U.S. officials do not deny collecting intelligence from the consulate in Chengdu but insist that it functioned the same as any diplomatic mission run by the United States or other nations.
A second U.S. official, who like the first was not authorized to discuss the matter publicly and spoke on condition of anonymity, said Chengdu was important for “understanding and messaging the Chinese people and especially the people in that district, which includes Tibet.”
But the officials said that those efforts were hamstrung by Chinese regulations and that China enjoyed far greater access from its Houston consulate than U.S. diplomats did in Chengdu.

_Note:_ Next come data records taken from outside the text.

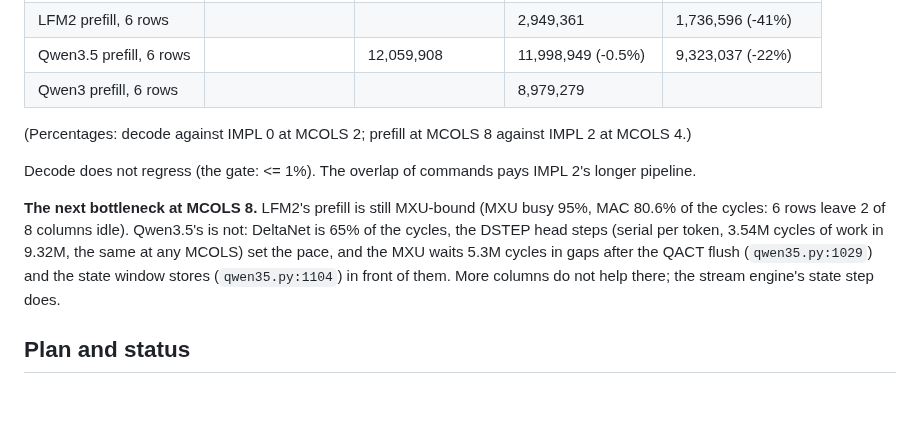
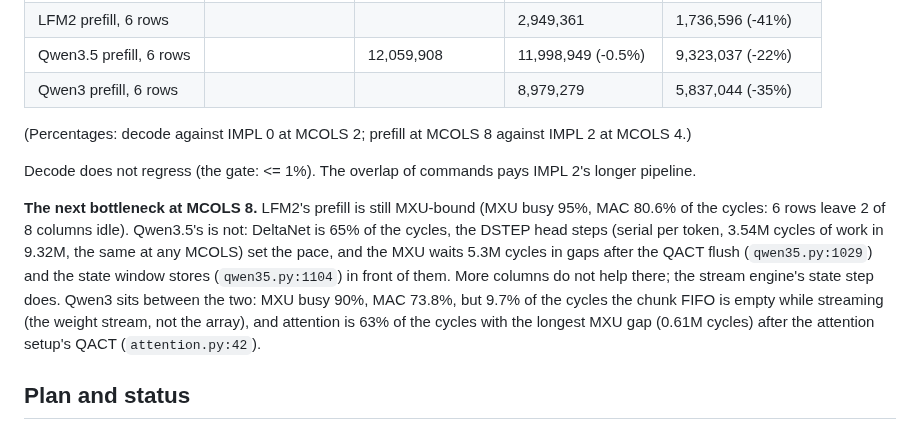
Before and after one commit to FeSens/openTPU, a Markdown page: docs/mxu_systolic.md, the part around the change. Drawn GitHub-style; blank space fills up the shorter version.

Commit message:
docs/mxu_systolic.md: Qwen3 6-row prefill at MCOLS 8 (5,837,044 cycles, -35% against MCOLS 4, bit-exact) and where it waits

```diff
--- a/docs/mxu_systolic.md
+++ b/docs/mxu_systolic.md
@@ -144,7 +144,7 @@ none`).
 | Qwen3 decode | | | 3,541,285 | |
 | LFM2 prefill, 6 rows | | | 2,949,361 | 1,736,596 (-41%) |
 | Qwen3.5 prefill, 6 rows | | 12,059,908 | 11,998,949 (-0.5%) | 9,323,037 (-22%) |
-| Qwen3 prefill, 6 rows | | | 8,979,279 | |
+| Qwen3 prefill, 6 rows | | | 8,979,279 | 5,837,044 (-35%) |
 
 (Percentages: decode against IMPL 0 at MCOLS 2; prefill at MCOLS 8 against IMPL 2 at MCOLS 4.)
 
@@ -155,7 +155,10 @@ the cycles: 6 rows leave 2 of 8 columns idle). Qwen3.5's is not: DeltaNet is 65%
 the DSTEP head steps (serial per token, 3.54M cycles of work in 9.32M, the same at any MCOLS) set
 the pace, and the MXU waits 5.3M cycles in gaps after the QACT flush (`qwen35.py:1029`) and the
 state window stores (`qwen35.py:1104`) in front of them. More columns do not help there; the
-stream engine's state step does.
+stream engine's state step does. Qwen3 sits between the two: MXU busy 90%, MAC 73.8%, but 9.7% of the
+cycles the chunk FIFO is empty while streaming (the weight stream, not the array), and attention
+is 63% of the cycles with the longest MXU gap (0.61M cycles) after the attention setup's QACT
+(`attention.py:42`).
 
 ## Plan and status
 
```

The U.S. has had a consulate in Chengdu for 35 years, but its presence in southwest China predates that. During World War II, American planes airlifted supplies to Chinese troops in the area from bases in India and Burma, now called Myanmar, in a drive to hold back the Japanese advance.
For many years, it was the lone foreign consulate in…